This was a song Peter had written a long time ago with a friend of his from Nashville. It got tossed around to a couple different artists and then I finally put my foot forward and said, “I would actually really like to sing this song.” So I re-wrote 99% of the lyrics and made it my own.

9. A Night to Remember



I wrote this song with Martin Johnson as well. He’s all about making everything symmetrical, and that’s a challenge for me… As a songwriter, you take a step back and say, “Wow, the writing is so well done.” I give all the credit for the construct of it to Martin because he really pushed me in that way. It was a song for me about looking at somebody you used to love a lot and saying, “How incredible was that?

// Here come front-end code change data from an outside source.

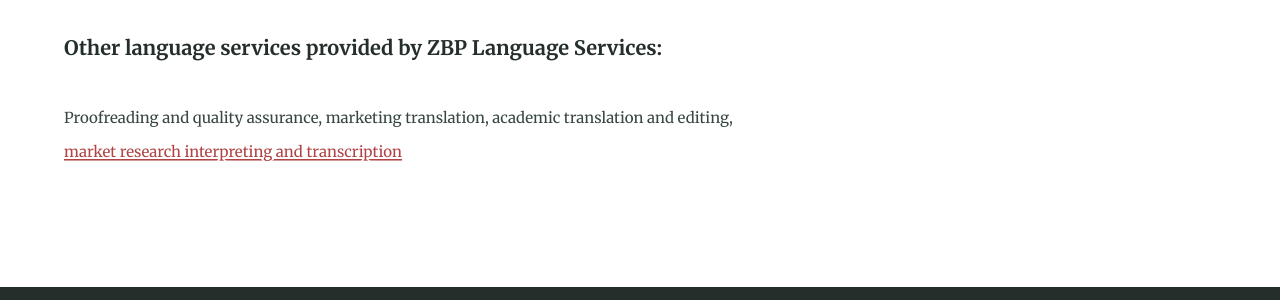
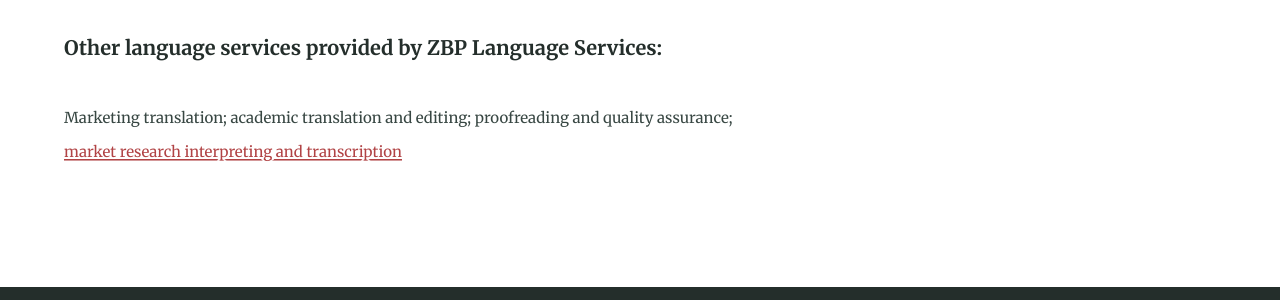
Before and after one commit to Website-2/certified.zbp-language-services.github.io, a Jekyll site: the page built from about.md, in a window 1280 px wide and 900 px high, scrolled down 1854 px. Shown: the part 545-845 px from the top of the window. Built offline with Jekyll 4.4.1, drawn with Linux system fonts in a browser that asks for light colours.

Commit message:
Text update

```diff
--- a/about.md
+++ b/about.md
@@ -26,5 +26,5 @@ Are you looking for a translator or interpreter to help with document translatio
 {% include figure.html image="/assets/CV timeline.png" position="center" %}
 <br><br>
 <h6>Other language services provided by ZBP Language Services:</h6><br>
-<small>Proofreading and quality assurance, marketing translation, academic translation and editing,  <a href="https://www.zbp-language-services.com/" target="_blank" title="market research interpreting and transcription">market research interpreting and transcription</a></small>
+<small>Marketing translation; academic translation and editing; proofreading and quality assurance; <a href="https://www.zbp-language-services.com/" target="_blank" title="market research interpreting and transcription">market research interpreting and transcription</a></small>
 <br><br><br>
```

I always thought we’d be together and it’s fine that we’re not, but we really loved each other and we at least had a night together I will never forget.”

10. Heartbreak Dream



“Heartbreak Dream” and “Alone Again” are back-to-back, which is how they were on my second EP as well. I tried to split them up and put them in different parts on the album but I was like, “No way, they sound so great having ‘Heartbreak Dream’ finish and go into the drum intro of ‘Alone Again.’”

I wrote this with Peter in his bedroom in Los Angeles, telling him about an ex-boyfriend of mine. Sometimes it’s so hard to let go even though you know you’re not right for each other. You want to be together and it’s passionate and it’s intense, but it’s like, “We are awful together. You don’t treat me well. I don’t treat you well. I drive you crazy. You make me an insane person. We need to let this go. And that’s okay.”

11. Alone Again



I actually wrote this sitting at a piano at my parents’ house. I was having a little Prince/ABBA moment and listening to a lot of music from them. I sent the piano part to Peter and he was like, “This is the coolest thing ever.”

With that guitar solo played by David Ryan Harris, this is one of my favorite songs that I’ve ever been a part of creating… It doesn’t have to be sad when you’re saying, “I’m tired of falling asleep alone. When you’re ready to come over, hit a sister up!” … It’s one of my favorite songs to perform because I get to do a little two-step dance with my keys and bass player.

12. Dreaming About You



This was the last song I made on the album with Martin… I put it so far in the back of the record because I wanted to make a statement of, “I’m not front-loading this album with singles and then the rest don’t matter. I think that happens a lot in pop music -- people write singles and the rest are throwaway songs. With “Dreaming About You” being one of my favorite songs, which I think is single-worthy, I didn’t want to put it so far forward on the record that it looks like I put all the singles at the front and don’t care about the second half. I hope people listen to the whole thing and hear “Dreaming About You” at the end as the closing out the energy on the record, going into “California Rain,” which is like a lullaby.

13. California Rain



I put “California Rain” last on the record because I had to; there really isn’t any other place for it.

Peter and I wrote it when I was staying at his house in L.A. I woke up from sleeping on the couch and it was pouring rain outside. He lives in the valley, where it’s dry and always 110 degrees… It never rains in California and when it does, everyone’s like, “What do we do?” Peter was like, “We should write a song called ‘California Rain.’” Immediately I was like, “That’s exactly how this person in my life makes me feel.”